Haghani, McBride: Return Chasing and Trend Following: Superficial Similarities Mask Fundamental Differences
Return chasing is often cited as one of the primary behavioral foibles of investors, resulting in sub-par returns. Surprisingly, the literature does not provide a generally accepted and testable description of return chasing. This paper proposes a simple definition. It then describes how return chasing so defined differs from trend following and how return chasing explains the shortfall of the returns of active, market timing investors compared to static asset allocation strategies. Finally, it shows that if the trading flows of return chasers are large enough to impact prices, then return chasing provides a powerful explanation of the positive returns earned by trend following strategies, which alternative descriptions of return chasing, such as it is trend following but with too long of a horizon, do not provide.

Faber: The Trinity Portfolio: A Long-Term Investing Framework Engineered for Simplicity, Safety, and Outperformance

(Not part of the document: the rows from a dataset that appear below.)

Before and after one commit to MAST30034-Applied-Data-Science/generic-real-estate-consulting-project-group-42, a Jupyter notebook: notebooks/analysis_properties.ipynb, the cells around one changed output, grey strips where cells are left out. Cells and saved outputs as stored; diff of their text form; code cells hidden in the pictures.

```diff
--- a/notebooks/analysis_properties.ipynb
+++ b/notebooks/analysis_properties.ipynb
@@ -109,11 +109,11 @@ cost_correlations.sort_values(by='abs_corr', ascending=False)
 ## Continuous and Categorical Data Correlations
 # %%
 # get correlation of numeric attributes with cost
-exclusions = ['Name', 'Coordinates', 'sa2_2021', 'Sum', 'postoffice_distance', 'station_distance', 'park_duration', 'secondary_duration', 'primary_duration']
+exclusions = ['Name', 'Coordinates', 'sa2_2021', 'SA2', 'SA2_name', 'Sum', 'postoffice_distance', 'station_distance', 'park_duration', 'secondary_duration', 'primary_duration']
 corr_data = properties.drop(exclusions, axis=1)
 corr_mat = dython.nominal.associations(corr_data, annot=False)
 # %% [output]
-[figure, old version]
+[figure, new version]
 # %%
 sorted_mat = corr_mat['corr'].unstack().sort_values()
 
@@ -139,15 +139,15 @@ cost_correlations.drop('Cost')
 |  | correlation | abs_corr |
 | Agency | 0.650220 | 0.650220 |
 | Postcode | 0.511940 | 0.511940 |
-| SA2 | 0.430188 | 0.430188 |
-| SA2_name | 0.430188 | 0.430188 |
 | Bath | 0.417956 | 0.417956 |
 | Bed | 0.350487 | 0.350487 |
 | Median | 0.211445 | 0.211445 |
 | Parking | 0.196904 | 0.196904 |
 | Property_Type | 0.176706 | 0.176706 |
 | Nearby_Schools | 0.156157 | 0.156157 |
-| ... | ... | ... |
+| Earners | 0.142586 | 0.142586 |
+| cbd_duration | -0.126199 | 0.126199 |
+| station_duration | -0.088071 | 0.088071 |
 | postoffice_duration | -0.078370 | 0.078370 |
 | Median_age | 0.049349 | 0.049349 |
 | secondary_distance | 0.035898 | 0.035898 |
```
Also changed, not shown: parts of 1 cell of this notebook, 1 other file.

Let’s say one sets out to design a portfolio, knowing everything we know today about investing. Where would a logical, evidence-based investor even start? Investors today have access to more market data and strategic information than at any other time in history. While beneficial in some ways, this huge volume of fragmented information presents a challenge — how should one actually implement everything? This paper offers a potential solution - the “Trinity Portfolio.” The name is a reference to the three core elements of the portfolio: 1) assets diversified across a global investment set, 2) tilts toward investments exhibiting value and momentum traits, and 3) exposure to trend following. We examine how an investor might construct this holistic, adaptive framework consisting of some of the most well-known market anomalies. We find that the portfolio performs well across various market environments, with reasonable volatility. Finally, we examine how an investor may update and implement such a portfolio with low cost funds.